Fourth, Congress should pass the Paycheck Fairness Act, building on Lilly Ledbetter Fair Pay Act that was signed into law by President Obama in 2009. The legislation would give women a fair chance to challenge unlawful gender-based pay discrimination in court.
Fifth – let’s raise the minimum wage. In 1968, a full-time working earning the minimum wage working all year earned approximately $22,600 in today’s dollars. It’s hard enough to live on that amount! But today, a full-time minimum wage earner brings home only about $15,000!
Over two-thirds of minimum wage workers are women and it is estimated that increasing the federal minimum wage would close the overall wage gap by 5 percent. And no one in America – who works full time - year round – should have to live in poverty.
And finally – let’s put women in the Constitution – and pass the Equal Rights Amendment. By passing the ERA we can make it clear that when we say equal – we mean equal. Not close – not almost – not 77%. But Equal – means Equal.
Now - some may try to argue that these things are not the sorts of things that the government should tackle. But one of the fundamental things that the government alone can – and must do - is to protect the fundamental human right to be treated equally.
And I would also point out – that ours is a representative form of government – and that there are 75 million women are in the labor force – and they would like to have their views vigorously represented. And to put that “75 million women” number in some kind of larger context - in 2012 – the winning candidate for president got just under 66 million votes. So - I’m just saying – Congress should pay attention – to 75 million women who want and deserve to be treated fairly in the workplace.
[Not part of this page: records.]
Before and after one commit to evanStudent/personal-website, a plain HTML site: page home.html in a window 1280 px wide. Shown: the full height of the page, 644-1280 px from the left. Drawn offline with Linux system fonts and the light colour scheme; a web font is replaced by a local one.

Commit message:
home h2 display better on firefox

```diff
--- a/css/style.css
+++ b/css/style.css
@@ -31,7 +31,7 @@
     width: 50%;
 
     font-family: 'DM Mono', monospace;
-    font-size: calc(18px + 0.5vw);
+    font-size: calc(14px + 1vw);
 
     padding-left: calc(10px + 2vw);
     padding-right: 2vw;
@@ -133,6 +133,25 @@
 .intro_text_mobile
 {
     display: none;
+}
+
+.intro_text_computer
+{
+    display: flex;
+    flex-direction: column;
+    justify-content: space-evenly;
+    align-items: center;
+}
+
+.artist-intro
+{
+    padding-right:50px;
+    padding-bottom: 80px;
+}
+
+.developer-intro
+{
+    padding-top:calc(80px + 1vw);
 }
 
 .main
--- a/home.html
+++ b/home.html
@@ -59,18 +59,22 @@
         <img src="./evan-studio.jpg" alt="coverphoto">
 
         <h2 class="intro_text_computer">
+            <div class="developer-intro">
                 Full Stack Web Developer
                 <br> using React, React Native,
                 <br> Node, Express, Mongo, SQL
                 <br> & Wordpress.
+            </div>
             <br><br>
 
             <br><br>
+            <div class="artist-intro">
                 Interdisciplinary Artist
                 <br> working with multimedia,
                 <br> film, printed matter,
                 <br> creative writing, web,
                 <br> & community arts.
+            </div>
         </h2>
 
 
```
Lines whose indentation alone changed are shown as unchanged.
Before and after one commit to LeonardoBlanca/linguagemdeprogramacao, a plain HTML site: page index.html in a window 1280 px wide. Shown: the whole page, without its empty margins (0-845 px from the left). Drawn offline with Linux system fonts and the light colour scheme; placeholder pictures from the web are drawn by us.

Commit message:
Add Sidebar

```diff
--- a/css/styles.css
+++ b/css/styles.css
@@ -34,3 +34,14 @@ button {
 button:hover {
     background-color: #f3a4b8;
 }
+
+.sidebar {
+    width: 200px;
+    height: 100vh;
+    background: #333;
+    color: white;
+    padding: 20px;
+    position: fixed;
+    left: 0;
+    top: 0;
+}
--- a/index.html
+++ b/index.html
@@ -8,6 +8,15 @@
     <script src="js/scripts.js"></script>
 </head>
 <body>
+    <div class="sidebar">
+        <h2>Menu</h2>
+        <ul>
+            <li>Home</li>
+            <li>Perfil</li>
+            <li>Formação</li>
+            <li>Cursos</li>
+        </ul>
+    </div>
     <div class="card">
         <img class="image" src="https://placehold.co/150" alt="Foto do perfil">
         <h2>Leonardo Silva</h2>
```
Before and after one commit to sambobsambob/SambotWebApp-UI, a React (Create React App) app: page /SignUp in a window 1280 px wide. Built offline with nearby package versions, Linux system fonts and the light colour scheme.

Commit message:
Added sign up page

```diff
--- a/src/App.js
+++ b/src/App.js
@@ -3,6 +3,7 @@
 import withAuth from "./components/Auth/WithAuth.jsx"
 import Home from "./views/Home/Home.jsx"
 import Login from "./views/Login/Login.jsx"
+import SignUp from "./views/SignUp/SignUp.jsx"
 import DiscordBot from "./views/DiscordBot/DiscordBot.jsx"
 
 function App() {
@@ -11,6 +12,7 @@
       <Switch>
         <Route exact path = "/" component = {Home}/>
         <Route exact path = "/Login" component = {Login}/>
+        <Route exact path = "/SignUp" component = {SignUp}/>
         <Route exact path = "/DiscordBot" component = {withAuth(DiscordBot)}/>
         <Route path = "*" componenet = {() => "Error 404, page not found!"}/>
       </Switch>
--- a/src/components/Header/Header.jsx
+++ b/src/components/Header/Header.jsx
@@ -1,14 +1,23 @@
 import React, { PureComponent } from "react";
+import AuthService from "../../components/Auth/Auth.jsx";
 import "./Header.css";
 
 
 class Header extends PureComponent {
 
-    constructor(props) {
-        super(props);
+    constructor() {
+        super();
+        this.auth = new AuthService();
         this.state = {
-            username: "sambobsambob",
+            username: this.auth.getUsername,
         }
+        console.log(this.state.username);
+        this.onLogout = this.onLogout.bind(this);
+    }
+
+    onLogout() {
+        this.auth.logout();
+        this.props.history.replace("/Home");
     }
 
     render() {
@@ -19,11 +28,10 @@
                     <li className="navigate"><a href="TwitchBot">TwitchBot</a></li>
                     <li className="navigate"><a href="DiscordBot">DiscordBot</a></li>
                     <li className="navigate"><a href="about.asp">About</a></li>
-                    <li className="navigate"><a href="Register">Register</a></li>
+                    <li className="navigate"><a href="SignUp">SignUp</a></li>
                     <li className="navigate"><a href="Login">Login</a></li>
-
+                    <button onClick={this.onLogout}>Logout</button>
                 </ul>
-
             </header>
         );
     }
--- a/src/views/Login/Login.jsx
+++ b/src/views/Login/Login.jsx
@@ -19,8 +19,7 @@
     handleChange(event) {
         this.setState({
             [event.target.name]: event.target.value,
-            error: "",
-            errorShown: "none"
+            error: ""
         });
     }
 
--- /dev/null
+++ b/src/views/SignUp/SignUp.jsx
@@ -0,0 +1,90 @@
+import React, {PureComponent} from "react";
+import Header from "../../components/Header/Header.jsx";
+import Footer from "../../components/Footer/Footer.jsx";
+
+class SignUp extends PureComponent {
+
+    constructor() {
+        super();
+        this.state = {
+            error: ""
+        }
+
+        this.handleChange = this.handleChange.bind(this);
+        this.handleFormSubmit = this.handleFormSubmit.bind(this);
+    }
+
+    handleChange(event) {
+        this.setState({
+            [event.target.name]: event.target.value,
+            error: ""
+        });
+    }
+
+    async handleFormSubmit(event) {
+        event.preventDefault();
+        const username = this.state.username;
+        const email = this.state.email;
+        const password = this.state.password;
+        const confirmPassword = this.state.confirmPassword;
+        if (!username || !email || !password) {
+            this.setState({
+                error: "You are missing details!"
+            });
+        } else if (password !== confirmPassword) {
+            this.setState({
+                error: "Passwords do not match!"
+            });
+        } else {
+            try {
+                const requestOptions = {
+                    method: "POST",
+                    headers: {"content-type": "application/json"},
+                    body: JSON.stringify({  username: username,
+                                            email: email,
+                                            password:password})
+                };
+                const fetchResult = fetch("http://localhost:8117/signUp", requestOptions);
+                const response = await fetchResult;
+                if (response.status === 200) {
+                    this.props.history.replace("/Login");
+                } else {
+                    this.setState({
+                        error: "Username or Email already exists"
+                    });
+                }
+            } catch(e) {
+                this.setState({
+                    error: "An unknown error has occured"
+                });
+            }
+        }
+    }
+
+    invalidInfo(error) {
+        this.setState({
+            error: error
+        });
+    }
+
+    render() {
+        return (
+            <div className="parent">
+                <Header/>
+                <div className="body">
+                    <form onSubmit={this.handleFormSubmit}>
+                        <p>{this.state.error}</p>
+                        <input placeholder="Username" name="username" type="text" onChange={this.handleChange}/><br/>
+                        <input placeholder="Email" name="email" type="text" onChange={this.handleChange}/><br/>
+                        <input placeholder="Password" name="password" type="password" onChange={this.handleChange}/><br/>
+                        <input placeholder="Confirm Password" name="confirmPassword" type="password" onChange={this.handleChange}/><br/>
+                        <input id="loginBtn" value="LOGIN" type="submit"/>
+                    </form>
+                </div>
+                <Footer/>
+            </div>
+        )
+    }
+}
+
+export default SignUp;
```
Thanks for having me here today – and thanks especially to Congressman Don Beyer.
And thank you for all you do.